The return of Qatar

The return of Qatar

The Allegheny County Airport Authority is touting the return of Qatar Airways’ cargo flights to Pittsburgh International Airport as subsidy-free. But that’s a wee bit of a misnomer.

You may recall that Qatar first arrived at PIT in October 2017 with a sweetheart deal that incentivized it to not meet volume goals. That is, taxpayers paid Qatar to fail.

And fail spectacularly it did, not coming close to the monthly average of 480 tons of cargo needed for the Airport Authority to not have to play Santa Claus with public dollars.

The payday for Qatar was equally spectacular — $1.48 million. Again, to fail.

A “restructured” deal for the second year capped the failure subsidy at $780,000. Three months after that contract expired, in September 2019, Qatar pulled out in December 2019.

And, yet again it’s apparent that Qatar was incentivized to fail, no matter with a smaller carrot tied to the public stick.

The authority now is calculating how much the public will have to pay the airline. But, rest assured, an authority spokesman tells the Post-Gazette, “we expect the amount will be less than a quarter of the first-year cost.”

Feel better? Don’t. Do the math. That means the subsidy that the newly returned and “unsubsidized” Qatar soon will be paid will be something under $320,000 for its second-year failure.

Yes, indeed, the new contract has no Santa clause. But given when Qatar will be paid (expected in the new year), it’s still being subsidized.

And even in this new and technically unsubsidized deal, there’s the same red flag that helped to ground Qatar before.

Its new partners in the resurrected venture are freight forwarders Unique Logistics International, Apex Logistics International and Expo Group in Bangladesh.

Marc Schlossberg, executive vice president of sales, marketing and air freight for Unique Logistics, tells the P-G that the biggest problem locally is not the cargo coming in but the cargo going out and there’s not nearly enough volume.

“You have to fly both ways,” he told the newspaper, “If it’s empty one way, it doubles your cost. That’s always been a challenge.”

Continued the P-G: “If Pittsburgh truly wants to be a cargo hub, more local companies need to step up and route their cargo through the airport, not the major gateways, as many do now, (Schlossberg) said.”

Thus, the new problem looks a lot like the old problem – not enough demand.

The Airport Authority, in its initial agreements with Qatar, attempted to juice that demand. It failed and incentivized that failure. If the new deal fails, it will fail without the public backstop, which is as it should be.

But the bottom line remains that Qatar never should have been subsidized in the first place and certainly not in a deal that attempted to command the marketplace and offered a hefty payday for failure.

By the way, the Airport Authority’s announcement of the new Qatar deal, posted in its house organ, makes no mention – zip, zilch, nada – of the prior taxpayer subsidies.

And it even goes as far as quoting a PIT official as crediting the original Qatar experience to “jumpstarting” cargo at the Findlay Township facility.
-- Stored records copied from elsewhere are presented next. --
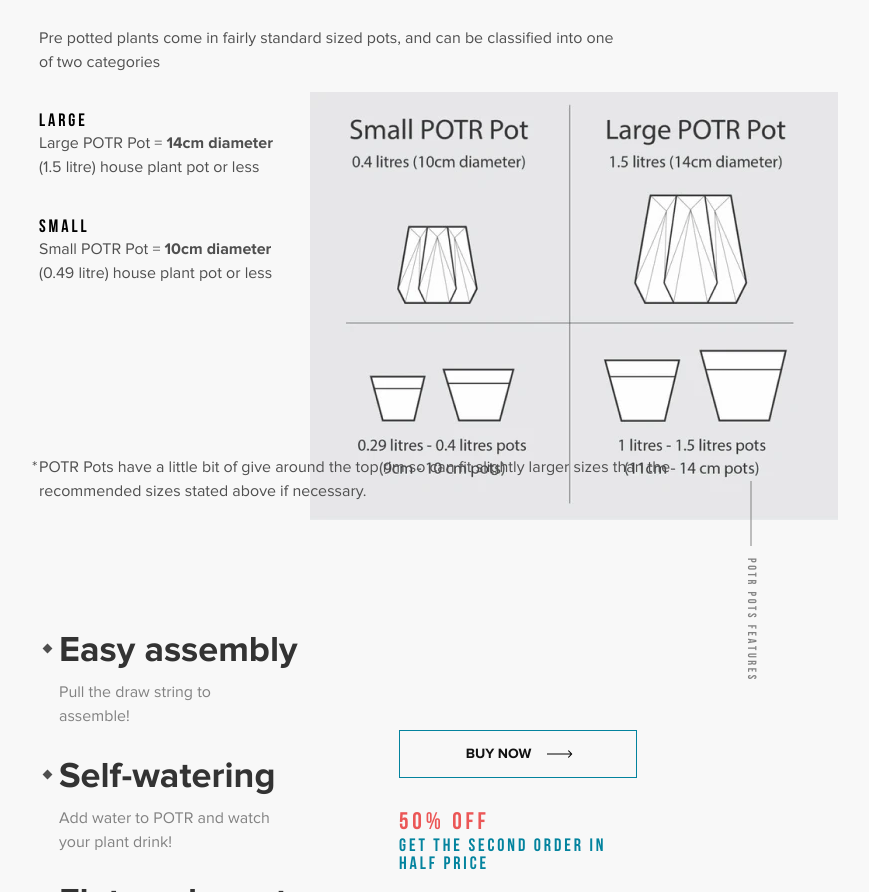
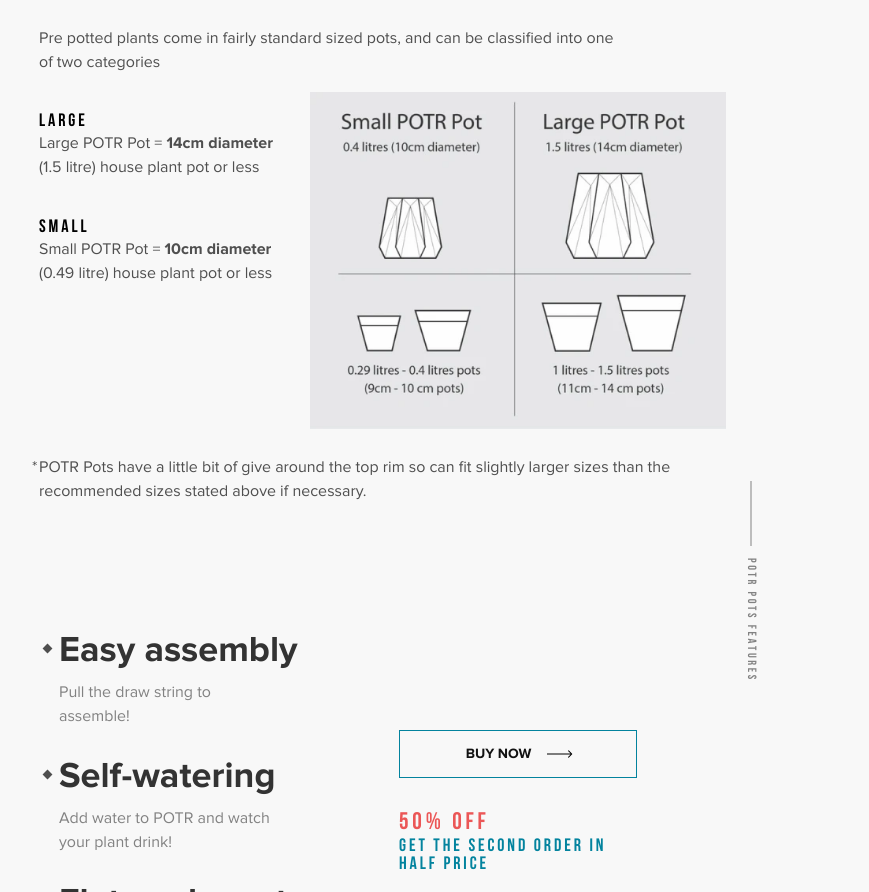
Before and after one commit to crash2bash/potr, a website: page src/index.html in a window 1280 px wide. Shown: the part 4653-5545 px from the top of the page, without its empty margins (251-1120 px from the left). Drawn offline with nearby package versions, Linux system fonts and the light colour scheme; files that its build step writes are made by us from their sources.

Commit message:
fix choose image

```diff
--- a/src/index.html
+++ b/src/index.html
@@ -351,7 +351,7 @@
           <picture class="choose__image">
             <source type="image/webp" srcset="images/potrsize_desktop.webp">
             <source type="image/jpeg" srcset="images/potrsize_desktop.jpg">
-            <img src="images/potrsize_desktop.jpg" alt="Potr size">
+            <img class="choose__image" src="images/potrsize_desktop.jpg" alt="Potr size">
           </picture>
           <ul class="choose__list choose__list--outer">
             <li class="choose__item choose__item--outer">
```
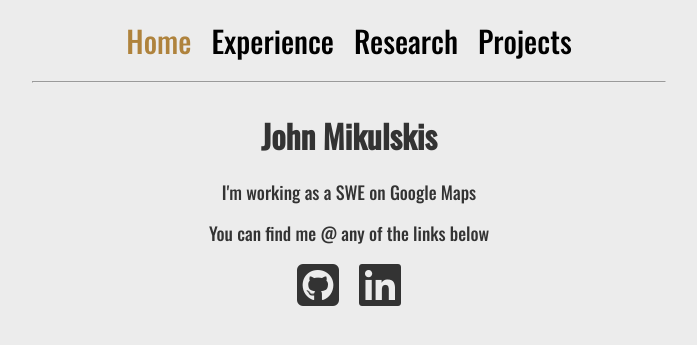
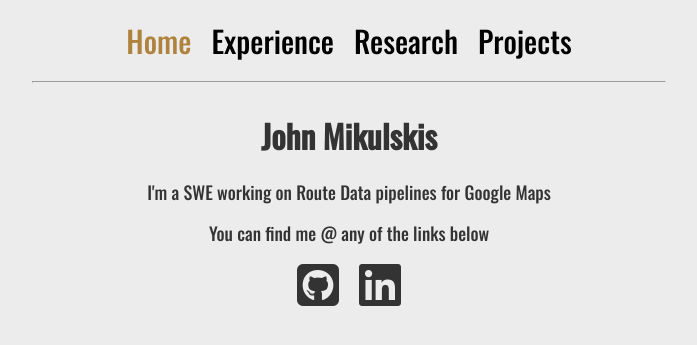
Before and after one commit to jkulskis/jkulskis.github.io, a Jekyll site: the page built from index.html, in a window 1280 px wide. Shown: the top 345 px of the page, without its empty margins (291-988 px from the left). Built offline with Jekyll 4.4.1, drawn with Linux system fonts in a browser that asks for light colours; nearby versions of some CDN libraries.

Commit message:
Add Route Data pipelines to home page

```diff
--- a/index.html
+++ b/index.html
@@ -4,7 +4,7 @@ title: Home
 ---
 <div class="container" id="about">
   <h1>John Mikulskis</h1>
-  <p>I'm working as a SWE on Google Maps</p>
+  <p>I'm a SWE working on Route Data pipelines for Google Maps</p>
   <p>You can find me @ any of the links below</p>
 </div>
 <div class="container" id="socials">
```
That same airport official claims the “initial Qatar Airways Cargo flights illustrated to the cargo and business community that service can work and that Pittsburgh is a cargo solution to the worldwide freight ecosystem.”

We guess there are parallel universes and then there are parallel universes.

Colin McNickle is communications and marketing director at the Allegheny Institute for Public Policy (